Primal movement patterns are the seven fundamental movements that develop in utero and continue through infancy: Twist, Push, Pull, Bend, Squat, Lunge, and Gait. Functional fitness is not cardio training. However, due to its holistic claim to always train several muscle chains in combination, the strain on the cardiovascular system increases and more calories are burned than with conventional training on machines.
Functional fitness can be a good way to combat restlessness and keep your body moving during a shelter-in-place. It refers to exercise that helps you with everyday activities, like: getting up off the floor. carrying heavy objects.
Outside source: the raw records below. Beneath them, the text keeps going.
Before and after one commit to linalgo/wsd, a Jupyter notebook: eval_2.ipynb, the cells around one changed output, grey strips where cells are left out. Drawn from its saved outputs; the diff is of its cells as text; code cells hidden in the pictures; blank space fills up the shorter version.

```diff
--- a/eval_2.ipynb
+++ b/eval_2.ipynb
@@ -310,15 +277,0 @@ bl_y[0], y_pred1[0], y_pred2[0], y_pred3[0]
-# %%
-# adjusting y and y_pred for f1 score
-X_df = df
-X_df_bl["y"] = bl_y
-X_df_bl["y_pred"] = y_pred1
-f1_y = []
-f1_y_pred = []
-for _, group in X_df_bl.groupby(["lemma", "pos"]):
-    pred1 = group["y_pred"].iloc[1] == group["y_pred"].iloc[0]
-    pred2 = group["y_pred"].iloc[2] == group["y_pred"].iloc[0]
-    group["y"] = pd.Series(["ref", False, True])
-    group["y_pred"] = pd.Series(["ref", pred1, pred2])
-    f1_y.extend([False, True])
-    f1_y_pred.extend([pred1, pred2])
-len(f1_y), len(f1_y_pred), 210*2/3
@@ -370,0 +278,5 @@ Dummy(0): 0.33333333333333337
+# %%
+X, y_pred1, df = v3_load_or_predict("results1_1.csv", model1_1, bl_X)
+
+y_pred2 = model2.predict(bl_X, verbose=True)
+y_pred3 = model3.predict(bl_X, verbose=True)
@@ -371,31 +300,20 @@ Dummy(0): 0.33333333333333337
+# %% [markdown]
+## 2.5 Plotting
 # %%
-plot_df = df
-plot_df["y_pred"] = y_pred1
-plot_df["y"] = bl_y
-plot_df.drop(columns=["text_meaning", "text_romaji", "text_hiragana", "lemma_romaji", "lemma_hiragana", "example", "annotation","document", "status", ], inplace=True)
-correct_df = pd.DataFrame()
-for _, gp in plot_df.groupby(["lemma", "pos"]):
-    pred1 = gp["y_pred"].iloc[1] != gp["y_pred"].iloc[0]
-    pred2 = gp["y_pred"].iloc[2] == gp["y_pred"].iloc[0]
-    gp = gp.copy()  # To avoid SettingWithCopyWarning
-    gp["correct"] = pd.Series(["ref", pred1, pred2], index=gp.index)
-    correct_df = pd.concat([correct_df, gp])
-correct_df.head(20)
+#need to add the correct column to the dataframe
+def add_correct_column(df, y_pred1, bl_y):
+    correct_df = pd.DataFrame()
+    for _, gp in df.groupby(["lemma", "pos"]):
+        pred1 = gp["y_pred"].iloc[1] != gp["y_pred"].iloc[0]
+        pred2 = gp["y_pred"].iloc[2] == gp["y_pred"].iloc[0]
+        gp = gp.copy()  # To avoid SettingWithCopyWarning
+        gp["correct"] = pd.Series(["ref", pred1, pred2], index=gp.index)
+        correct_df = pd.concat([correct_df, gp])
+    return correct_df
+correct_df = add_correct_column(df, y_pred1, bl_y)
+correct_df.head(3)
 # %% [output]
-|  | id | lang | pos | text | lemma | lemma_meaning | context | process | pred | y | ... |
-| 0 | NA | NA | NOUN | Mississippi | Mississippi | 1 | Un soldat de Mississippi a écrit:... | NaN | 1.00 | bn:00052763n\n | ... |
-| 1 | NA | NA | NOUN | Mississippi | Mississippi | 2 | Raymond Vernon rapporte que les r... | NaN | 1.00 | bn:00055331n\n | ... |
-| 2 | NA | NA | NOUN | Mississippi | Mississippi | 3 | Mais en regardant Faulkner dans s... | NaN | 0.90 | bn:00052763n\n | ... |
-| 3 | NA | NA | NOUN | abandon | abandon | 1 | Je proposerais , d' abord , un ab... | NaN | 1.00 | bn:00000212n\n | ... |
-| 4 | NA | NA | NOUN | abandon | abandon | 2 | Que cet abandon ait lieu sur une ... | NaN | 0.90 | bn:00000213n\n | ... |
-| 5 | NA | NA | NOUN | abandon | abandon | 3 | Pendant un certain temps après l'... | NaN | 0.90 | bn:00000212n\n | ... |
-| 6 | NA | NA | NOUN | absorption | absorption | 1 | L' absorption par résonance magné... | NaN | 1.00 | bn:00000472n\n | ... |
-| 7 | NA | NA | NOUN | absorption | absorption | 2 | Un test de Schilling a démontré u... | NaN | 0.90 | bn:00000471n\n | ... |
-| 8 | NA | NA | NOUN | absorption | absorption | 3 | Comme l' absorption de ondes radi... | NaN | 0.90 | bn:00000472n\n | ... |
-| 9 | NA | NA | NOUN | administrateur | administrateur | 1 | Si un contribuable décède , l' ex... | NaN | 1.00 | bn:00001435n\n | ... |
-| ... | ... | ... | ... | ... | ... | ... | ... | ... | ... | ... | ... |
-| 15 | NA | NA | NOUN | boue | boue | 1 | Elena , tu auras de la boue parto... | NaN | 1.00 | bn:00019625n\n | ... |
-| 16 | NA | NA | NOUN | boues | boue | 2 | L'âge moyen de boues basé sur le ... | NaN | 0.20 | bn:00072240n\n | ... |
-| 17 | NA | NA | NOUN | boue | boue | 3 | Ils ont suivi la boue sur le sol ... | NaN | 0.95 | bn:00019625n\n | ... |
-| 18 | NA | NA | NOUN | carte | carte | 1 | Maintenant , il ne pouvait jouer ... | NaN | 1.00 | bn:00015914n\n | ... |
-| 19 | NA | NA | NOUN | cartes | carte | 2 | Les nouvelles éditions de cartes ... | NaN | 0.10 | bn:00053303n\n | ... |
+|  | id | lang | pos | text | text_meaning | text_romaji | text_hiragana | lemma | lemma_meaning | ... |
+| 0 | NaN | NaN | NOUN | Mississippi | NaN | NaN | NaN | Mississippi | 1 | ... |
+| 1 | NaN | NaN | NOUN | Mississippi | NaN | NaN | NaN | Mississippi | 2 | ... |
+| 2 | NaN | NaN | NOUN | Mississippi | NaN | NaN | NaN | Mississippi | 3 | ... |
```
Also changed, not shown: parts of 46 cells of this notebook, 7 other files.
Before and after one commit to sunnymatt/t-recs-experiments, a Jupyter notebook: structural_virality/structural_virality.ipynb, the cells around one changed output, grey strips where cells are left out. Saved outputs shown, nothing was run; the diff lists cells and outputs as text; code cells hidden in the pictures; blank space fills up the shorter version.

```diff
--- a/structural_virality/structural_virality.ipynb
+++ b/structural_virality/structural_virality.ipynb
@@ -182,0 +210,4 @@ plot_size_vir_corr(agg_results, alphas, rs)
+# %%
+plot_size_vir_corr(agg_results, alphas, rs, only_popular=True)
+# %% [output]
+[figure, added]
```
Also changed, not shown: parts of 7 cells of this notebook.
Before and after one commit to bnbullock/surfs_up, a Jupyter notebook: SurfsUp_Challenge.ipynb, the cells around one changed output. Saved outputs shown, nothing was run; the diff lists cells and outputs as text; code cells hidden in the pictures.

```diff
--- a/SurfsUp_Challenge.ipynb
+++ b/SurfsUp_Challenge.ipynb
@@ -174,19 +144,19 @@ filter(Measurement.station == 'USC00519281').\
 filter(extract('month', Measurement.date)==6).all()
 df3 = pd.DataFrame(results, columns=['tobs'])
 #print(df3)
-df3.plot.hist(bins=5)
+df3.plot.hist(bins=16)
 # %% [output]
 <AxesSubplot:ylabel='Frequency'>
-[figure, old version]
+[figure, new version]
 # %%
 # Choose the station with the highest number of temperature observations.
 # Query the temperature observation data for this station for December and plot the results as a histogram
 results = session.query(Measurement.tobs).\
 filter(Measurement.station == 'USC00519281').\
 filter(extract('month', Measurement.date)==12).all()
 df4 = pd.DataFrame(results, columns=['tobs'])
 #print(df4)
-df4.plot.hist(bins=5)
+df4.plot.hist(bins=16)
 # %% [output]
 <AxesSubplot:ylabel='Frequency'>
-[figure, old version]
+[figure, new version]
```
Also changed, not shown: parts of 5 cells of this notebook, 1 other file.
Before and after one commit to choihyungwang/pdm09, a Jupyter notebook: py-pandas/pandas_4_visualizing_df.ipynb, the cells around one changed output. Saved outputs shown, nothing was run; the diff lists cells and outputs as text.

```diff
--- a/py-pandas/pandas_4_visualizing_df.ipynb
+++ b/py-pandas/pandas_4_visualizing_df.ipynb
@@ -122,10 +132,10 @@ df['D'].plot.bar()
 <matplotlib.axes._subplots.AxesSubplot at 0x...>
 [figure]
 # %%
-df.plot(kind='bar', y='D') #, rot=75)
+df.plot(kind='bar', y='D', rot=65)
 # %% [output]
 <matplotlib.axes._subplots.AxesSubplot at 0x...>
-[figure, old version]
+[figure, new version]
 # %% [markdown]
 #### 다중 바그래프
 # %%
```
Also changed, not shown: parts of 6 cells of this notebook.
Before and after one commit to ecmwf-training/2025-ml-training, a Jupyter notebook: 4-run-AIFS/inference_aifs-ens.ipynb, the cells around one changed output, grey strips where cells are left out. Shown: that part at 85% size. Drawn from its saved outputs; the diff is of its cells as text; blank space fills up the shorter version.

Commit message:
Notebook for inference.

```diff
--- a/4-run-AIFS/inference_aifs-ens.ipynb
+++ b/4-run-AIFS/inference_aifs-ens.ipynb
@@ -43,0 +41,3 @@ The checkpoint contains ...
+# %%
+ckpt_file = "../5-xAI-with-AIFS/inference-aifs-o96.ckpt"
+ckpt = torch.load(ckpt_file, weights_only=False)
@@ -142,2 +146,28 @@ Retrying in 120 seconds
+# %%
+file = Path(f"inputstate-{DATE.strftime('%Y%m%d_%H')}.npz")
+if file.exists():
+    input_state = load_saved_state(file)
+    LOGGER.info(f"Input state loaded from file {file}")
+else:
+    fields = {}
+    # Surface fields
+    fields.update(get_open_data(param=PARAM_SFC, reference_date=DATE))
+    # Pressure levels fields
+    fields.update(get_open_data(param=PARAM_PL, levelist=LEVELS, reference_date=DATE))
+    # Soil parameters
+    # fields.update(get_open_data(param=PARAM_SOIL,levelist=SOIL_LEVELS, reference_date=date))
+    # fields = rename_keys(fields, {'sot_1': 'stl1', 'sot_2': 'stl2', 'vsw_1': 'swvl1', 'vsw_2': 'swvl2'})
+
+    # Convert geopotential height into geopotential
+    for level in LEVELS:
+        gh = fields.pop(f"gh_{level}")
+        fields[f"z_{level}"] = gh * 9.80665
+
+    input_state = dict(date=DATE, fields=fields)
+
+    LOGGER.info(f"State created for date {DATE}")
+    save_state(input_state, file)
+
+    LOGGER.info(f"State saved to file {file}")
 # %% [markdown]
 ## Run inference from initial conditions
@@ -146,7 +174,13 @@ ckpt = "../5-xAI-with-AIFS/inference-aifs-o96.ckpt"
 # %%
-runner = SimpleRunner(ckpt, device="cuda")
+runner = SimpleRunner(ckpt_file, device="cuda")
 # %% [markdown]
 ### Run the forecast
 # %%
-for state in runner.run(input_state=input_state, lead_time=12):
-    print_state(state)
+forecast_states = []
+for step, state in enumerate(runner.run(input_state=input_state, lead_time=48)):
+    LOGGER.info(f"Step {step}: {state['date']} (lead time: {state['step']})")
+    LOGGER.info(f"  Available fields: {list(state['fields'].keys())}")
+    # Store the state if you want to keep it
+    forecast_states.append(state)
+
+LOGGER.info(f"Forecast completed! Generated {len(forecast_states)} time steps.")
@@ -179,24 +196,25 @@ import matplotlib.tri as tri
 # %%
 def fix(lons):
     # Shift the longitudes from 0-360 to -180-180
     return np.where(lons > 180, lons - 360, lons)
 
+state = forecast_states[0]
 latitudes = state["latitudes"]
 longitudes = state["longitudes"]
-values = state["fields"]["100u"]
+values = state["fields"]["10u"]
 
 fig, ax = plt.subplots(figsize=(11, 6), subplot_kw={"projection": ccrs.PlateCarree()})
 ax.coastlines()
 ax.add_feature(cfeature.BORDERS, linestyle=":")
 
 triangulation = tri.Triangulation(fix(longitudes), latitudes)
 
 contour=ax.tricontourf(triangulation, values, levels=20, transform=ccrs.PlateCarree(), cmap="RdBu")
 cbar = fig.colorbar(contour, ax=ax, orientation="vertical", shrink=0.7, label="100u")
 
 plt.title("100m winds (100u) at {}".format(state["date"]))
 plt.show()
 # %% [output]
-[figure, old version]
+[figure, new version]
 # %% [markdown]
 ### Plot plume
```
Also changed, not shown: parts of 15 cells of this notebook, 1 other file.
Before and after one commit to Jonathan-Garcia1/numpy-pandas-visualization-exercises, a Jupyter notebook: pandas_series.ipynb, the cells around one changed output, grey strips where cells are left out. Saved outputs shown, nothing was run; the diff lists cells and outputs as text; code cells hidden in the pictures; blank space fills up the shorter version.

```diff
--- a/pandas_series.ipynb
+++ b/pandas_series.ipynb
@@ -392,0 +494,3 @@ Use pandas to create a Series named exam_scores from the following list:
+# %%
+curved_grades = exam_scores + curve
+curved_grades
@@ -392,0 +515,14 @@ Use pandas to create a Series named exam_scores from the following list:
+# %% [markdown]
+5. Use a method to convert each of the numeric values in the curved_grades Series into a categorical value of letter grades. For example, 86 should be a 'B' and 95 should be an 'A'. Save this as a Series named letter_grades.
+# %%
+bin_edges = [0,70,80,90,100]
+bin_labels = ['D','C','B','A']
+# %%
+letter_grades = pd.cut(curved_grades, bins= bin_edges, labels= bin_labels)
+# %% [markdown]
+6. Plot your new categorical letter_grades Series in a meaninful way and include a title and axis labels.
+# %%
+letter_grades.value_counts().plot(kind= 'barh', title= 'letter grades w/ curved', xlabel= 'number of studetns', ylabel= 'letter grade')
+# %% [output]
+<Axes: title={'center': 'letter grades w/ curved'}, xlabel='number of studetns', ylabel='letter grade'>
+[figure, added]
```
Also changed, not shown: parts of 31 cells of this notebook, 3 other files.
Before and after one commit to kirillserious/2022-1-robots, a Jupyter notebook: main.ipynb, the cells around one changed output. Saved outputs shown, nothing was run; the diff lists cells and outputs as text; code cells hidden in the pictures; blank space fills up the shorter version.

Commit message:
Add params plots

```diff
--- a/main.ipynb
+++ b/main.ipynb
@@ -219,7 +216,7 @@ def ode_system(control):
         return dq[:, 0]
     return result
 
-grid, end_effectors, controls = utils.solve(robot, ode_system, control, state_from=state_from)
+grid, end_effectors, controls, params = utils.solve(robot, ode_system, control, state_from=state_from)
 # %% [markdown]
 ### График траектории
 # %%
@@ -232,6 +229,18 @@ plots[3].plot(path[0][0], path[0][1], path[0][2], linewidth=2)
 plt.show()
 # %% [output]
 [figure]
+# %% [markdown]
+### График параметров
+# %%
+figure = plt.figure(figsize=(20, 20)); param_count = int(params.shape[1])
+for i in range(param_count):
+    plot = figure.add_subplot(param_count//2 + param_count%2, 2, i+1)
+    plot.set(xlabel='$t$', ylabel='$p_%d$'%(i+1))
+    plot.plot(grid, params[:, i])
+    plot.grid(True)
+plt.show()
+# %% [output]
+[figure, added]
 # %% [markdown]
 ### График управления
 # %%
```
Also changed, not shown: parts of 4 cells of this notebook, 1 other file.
To be clear, functional fitness grew out of the crossfit movement, but functional fitness is based on the concept of moving away from machines that simulate exercise towards movements that involve the entire body.
The purpose of Functional Fitness Training is strengthening your muscles and training them to help you perform everyday activities more effortlessly and without injury is the primary goal of functional fitness exercises. It's training that strengthens and conditions the specific mechanical and energetic characteristics of the human body consistent with a target. This is applied to your training through the four pillars – locomotion, level changes, push and pull, and rotation.